Roughly two weeks ago my husband and I went and watched the film “The Tree of Life”, written & directed by Terrence Malick. It won the Palm d’Or at Cannes this year and stars Brad Pitt, Jessica Chastain and Sean Penn. I would like to start off by saying I enjoyed the movie, I really did. Did I LOVE the movie? Well, no, not to the extent that I adore other films. Is it worth watching? I would say yes. I will be completely honest though, there were times where I felt extremely bored and fidgety. “Where is this going?!”, was the biggest concern I had, especially when there was the very lengthy segment about 1/4 of the way into the film detailing the creation of the Earth and the life on it – pretty, but frustrating. If that sounds random, it is and it isn’t. I’ve found this film to be rather complicated to explain to people when they ask what it’s about. I will do my best to do so here, perhaps in a more verbose fashion than I did when casually speaking to my co-workers.
What I got from the film was that it is first about life, death, and spirituality – more like a meditation rather than a straight narrative. This is not a conventional movie where we have clear, distinct, and succint actions, explanations and narratives. There isn’t one particular plot that is explained over one and a half hours like most films. Like I said earlier, a meditation describes the mood of the film far better. We see a family of a husband and wife with three boys growing up somewhere in the south during the 1950s. They are typical, normal, average in every way. We see blips of Chastain’s & Pitt’s characters meeting, being in love, and after their marriage, then the births of the children and more little blips of their early childhoods. The main focus of the film is during the childhood of the eldest boy (Jack), and that’s where the majority of the film takes place, at this time in his life. We do see segments of this boy as a man (played by Sean Penn) being extremely contemplative and thinking back to that time in his life that we watch, and how it affects him in the present, but this seems to exist as framework to support the rest of the film. I believe the bigger part of this man’s story is this specific time in his childhood because to him those were some of his most formative years, the ones which would later have the biggest impact in his adult life, the years that still remain so vividly etched in his memory. They appear to be those years which would continue to haunt him as a man and the ones which would cultivate the complex and troubled relationship with his father (Brad Pitt).
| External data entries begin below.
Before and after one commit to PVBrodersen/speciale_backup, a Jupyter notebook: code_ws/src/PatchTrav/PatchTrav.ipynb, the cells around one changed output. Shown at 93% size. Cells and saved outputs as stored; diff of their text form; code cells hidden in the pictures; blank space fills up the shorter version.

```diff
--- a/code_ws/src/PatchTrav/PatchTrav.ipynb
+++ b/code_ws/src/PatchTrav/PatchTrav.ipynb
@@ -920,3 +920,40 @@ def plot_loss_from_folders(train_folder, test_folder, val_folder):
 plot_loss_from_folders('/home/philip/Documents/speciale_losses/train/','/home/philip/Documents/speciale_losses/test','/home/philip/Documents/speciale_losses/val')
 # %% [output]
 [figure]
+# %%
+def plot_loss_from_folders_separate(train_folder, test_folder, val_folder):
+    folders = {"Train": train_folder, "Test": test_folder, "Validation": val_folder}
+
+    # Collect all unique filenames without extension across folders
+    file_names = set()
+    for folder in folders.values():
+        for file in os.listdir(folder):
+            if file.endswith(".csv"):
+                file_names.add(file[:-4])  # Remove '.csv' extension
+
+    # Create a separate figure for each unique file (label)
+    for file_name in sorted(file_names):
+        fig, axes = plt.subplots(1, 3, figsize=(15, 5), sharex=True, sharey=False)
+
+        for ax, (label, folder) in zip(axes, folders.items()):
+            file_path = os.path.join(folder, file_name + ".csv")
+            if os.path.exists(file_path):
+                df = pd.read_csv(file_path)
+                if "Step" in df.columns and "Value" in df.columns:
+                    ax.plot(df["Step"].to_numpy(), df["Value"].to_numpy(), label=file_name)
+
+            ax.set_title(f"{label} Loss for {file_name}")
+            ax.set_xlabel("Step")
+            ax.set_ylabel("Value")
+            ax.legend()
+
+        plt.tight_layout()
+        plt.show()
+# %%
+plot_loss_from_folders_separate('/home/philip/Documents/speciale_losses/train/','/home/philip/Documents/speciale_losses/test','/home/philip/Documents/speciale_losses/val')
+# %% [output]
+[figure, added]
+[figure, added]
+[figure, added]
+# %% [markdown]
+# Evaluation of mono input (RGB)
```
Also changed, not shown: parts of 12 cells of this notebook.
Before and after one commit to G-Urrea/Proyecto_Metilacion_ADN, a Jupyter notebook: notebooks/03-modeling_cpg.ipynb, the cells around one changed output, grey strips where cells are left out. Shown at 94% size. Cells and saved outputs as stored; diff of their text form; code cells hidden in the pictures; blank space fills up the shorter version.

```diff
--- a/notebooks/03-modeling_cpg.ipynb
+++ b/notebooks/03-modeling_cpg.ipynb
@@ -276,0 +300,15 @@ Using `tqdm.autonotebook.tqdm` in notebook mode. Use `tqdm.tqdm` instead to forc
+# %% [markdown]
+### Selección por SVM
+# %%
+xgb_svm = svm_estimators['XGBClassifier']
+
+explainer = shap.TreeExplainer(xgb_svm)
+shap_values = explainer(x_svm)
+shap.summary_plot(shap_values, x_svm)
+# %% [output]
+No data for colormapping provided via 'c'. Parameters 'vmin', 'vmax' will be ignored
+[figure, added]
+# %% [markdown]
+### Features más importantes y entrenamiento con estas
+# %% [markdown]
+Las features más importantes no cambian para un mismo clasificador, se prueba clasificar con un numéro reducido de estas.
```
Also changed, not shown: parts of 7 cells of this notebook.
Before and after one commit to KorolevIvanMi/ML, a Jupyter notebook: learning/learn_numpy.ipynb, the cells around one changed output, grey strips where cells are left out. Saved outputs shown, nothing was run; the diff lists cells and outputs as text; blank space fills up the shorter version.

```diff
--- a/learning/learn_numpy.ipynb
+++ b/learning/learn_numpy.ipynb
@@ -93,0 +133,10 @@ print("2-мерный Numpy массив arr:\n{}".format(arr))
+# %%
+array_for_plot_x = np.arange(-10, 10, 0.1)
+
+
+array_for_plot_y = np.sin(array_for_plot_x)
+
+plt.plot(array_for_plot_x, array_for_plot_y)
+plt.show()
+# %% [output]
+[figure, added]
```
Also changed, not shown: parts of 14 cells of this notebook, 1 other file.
The casting in this film was amazing. Brad Pitt played this role exceptionally well. He was a human and all those terribly complex things that come along with being human: emotional, fearful, ambitious, spiritual, domineering, loving, envious, violent, etc. and you could see it. He was capable of expressing much more through his eyes, his body language and his presence than through mere lines. It was a subtle and yet powerful performance. The same can be said of Chastain and the child actor who portrayed the eldest boy. There is not a lot of straight dialogue but brief exchanges between the characters through normal speech. Far more is expressed through looks, glances, and body language than verbally. There are the occasional narrations from the main characters, mostly Jack(?), but they are not there to aid the viewer in better understanding what’s going on or to explain the story. These narrations are more like thoughts these individuals have about their situation, about God, about life. I remember a particular segment in the film more vividly where (potential spoiler) after another boy drowns at a public swimming area very suddenly, you can hear Jack in a whispering voiceover telling God that, “you let a boy die today”, and goes on to further ruminate that, “if you don’t have to be good, why should I?” I was really struck by that in a way that is hard to explain and it really stayed with me. Those are the sorts of observations and questions I feel that everyone asks at some point in their lives about God/the Divine. Why were some things “allowed” to happen? Why did this person die, get sick, get hurt? It’s a question that seems both child-like in its simplicity and extremely adult all at the same time. They’re certainly thoughts that I’ve had from time to time, and maybe that’s why that little part of the film stuck with me so.
Overall, the film come across as a very large-scale vignette on life-in-general with several smaller vignettes about certain aspects of life – short stories in a much larger and never-ending book if you will. We see powerful and overwhelming images of the cosmos and universe that make one feel so terribly insignificant that are still so breathtakingly beautiful (aided by a gorgeous score). You don’t know whether you want to cry from the sheer wonder of it all or due to your own feelings of meaninglessness in the grand scheme of a seemingly unending existence. Maybe both (for me at least). Which leads me to the following: I have read criticism that the family of characters is boringly average and that there seems to be no reason to be interested in watching them – why should we care? To me, that’s sort of the point. The family we see IS normal. They live and die and experience moments of joy and pain in between. That is exactly why Malick shows them. They are all of us in all of our trivial moments that mean so much, yet so little in the grand scheme. This is a story about these characters that also tells the story about you and I. The movie could be your life or the life of someone you know. That’s the whole point! This isn’t a thriller, horror flick, or romantic comedy where the characters are meant to be relatable yet are put in situations that are virtually impossible if not fun to imagine. This film isn’t about taking you out of reality but pushing you further into it. This film wants you to look at your reality and I mean really look at it. What is it that makes us who we are? What is it that continues to shape and touch us throughout our lives, no matter where we go or how old we get? What should we leave behind and what should we embrace? Who or what is God? Is there a God? There are just so many questions that this film asks and that wants you to in turn ask of yourself. Being a human in extraordinary circumstances isn’t the point, it’s taking a look at what’s normal and how THAT can be incredibly extraordinary in the most humble & mundane of ways.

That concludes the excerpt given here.